→ Problem statement: Leaving out the images, repeat all the lines below exactly.

→ Code change snippets:
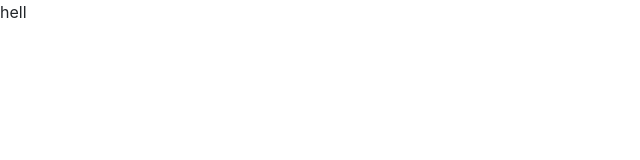
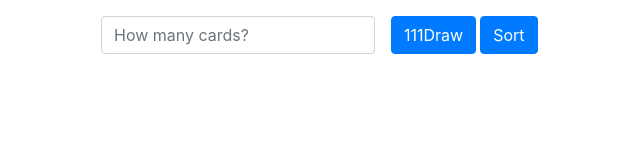
Before and after one commit to Pedro274/card_project_with_algorithms, a website: page src/index.html in a window 1280 px wide. Shown: the whole page, without its empty margins (0-640 px from the left). Drawn offline with nearby package versions, Linux system fonts and the light colour scheme.

Commit message:
Revert "jejkejke"
This reverts commit e59906b14b0e538304ef26fd93d5b4434a5d2e0f.

```diff
--- a/src/index.html
+++ b/src/index.html
@@ -14,21 +14,29 @@
     <!-- FontAwesome -->
     <script src="https://kit.fontawesome.com/663652a9a6.js" crossorigin="anonymous"></script>
 
+    <!-- Title Icon -->
+    <link rel = "icon" href ="https://www.pngrepo.com/download/181373/sort-arrows.png" type = "image/x-icon">
+
     <!-- Title -->
     <title>BubbleSorting</title>
-    <link rel = "icon" href ="https://www.pngrepo.com/download/181373/sort-arrows.png" type = "image/x-icon">
+
+
+
 </head>
 <body>
 
+    <!--html content-->
+    <div class="container">
+        <form class="form-inline mt-3">
+            <div class="form-group mx-sm-3 mb-2">
+            <input id="amount" type="password" class="form-control" id="inputPassword2" placeholder="How many cards?">
+            </div>
+            <button type="submit" id="draw" class="btn btn-primary mb-2 mr-1">111Draw</button>
+            <button type="submit" id="sort" class="btn btn-primary mb-2">Sort</button>
+        </form>
+    </div>
 
 
-
-
-
-
-    <!--html content-->
-
-<p>hell</p>
 
 
     <script src="https://code.jquery.com/jquery-3.4.1.slim.min.js" integrity="sha384-J6qa4849blE2+poT4WnyKhv5vZF5SrPo0iEjwBvKU7imGFAV0wwj1yYfoRSJoZ+n" crossorigin="anonymous"></script>
```
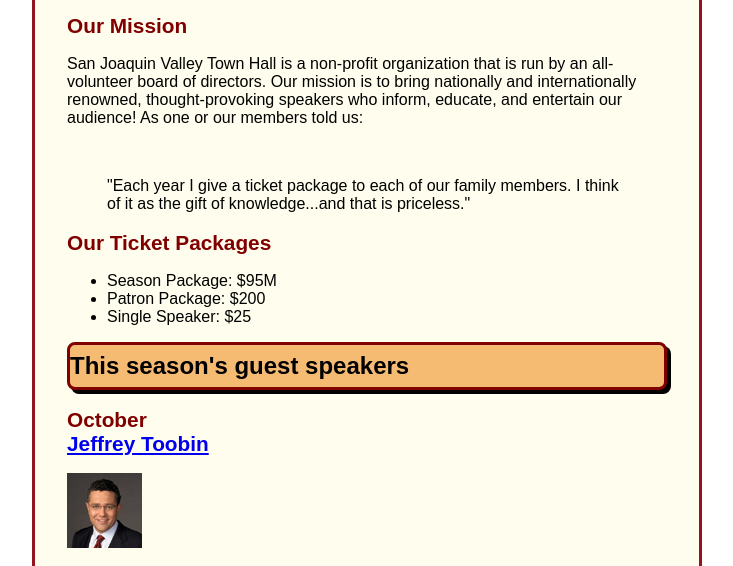
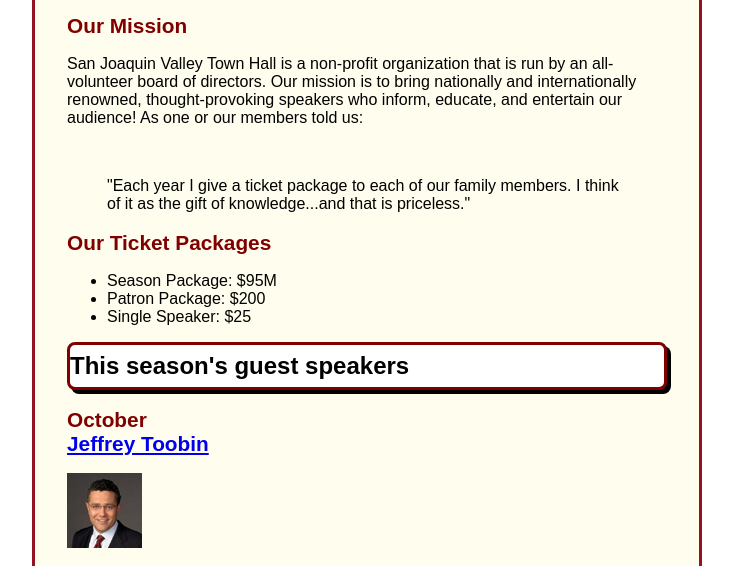
Before and after one commit to aibelj/A011, a plain HTML site: page index.html in a window 1280 px wide. Shown: the part 219-785 px from the top of the page, without its empty margins (273-1006 px from the left). Drawn offline with Linux system fonts and the light colour scheme.

Commit message:
Update main.css

```diff
--- a/main.css
+++ b/main.css
@@ -44,7 +44,7 @@ main h1 {
     border-left:3px solid maroon;
     border-radius: 8px;
     box-shadow: 4px 4px 0 0 ;
-    background: #f6bb73;
+    background: white;
     padding-top: .3em;
     padding-bottom: .3em
 
```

→ Solution for this exercise:
Before and after one commit to Pedro274/card_project_with_algorithms, a website: page src/index.html in a window 1280 px wide. Shown: the whole page, without its empty margins (0-640 px from the left). Drawn offline with nearby package versions, Linux system fonts and the light colour scheme.

Commit message:
Revert "jejkejke"
This reverts commit e59906b14b0e538304ef26fd93d5b4434a5d2e0f.

```diff
--- a/src/index.html
+++ b/src/index.html
@@ -14,21 +14,29 @@
     <!-- FontAwesome -->
     <script src="https://kit.fontawesome.com/663652a9a6.js" crossorigin="anonymous"></script>
 
+    <!-- Title Icon -->
+    <link rel = "icon" href ="https://www.pngrepo.com/download/181373/sort-arrows.png" type = "image/x-icon">
+
     <!-- Title -->
     <title>BubbleSorting</title>
-    <link rel = "icon" href ="https://www.pngrepo.com/download/181373/sort-arrows.png" type = "image/x-icon">
+
+
+
 </head>
 <body>
 
+    <!--html content-->
+    <div class="container">
+        <form class="form-inline mt-3">
+            <div class="form-group mx-sm-3 mb-2">
+            <input id="amount" type="password" class="form-control" id="inputPassword2" placeholder="How many cards?">
+            </div>
+            <button type="submit" id="draw" class="btn btn-primary mb-2 mr-1">111Draw</button>
+            <button type="submit" id="sort" class="btn btn-primary mb-2">Sort</button>
+        </form>
+    </div>
 
 
-
-
-
-
-    <!--html content-->
-
-<p>hell</p>
 
 
     <script src="https://code.jquery.com/jquery-3.4.1.slim.min.js" integrity="sha384-J6qa4849blE2+poT4WnyKhv5vZF5SrPo0iEjwBvKU7imGFAV0wwj1yYfoRSJoZ+n" crossorigin="anonymous"></script>
```
Before and after one commit to aibelj/A011, a plain HTML site: page index.html in a window 1280 px wide. Shown: the part 219-785 px from the top of the page, without its empty margins (273-1006 px from the left). Drawn offline with Linux system fonts and the light colour scheme.

Commit message:
Update main.css

```diff
--- a/main.css
+++ b/main.css
@@ -44,7 +44,7 @@ main h1 {
     border-left:3px solid maroon;
     border-radius: 8px;
     box-shadow: 4px 4px 0 0 ;
-    background: #f6bb73;
+    background: white;
     padding-top: .3em;
     padding-bottom: .3em
 
```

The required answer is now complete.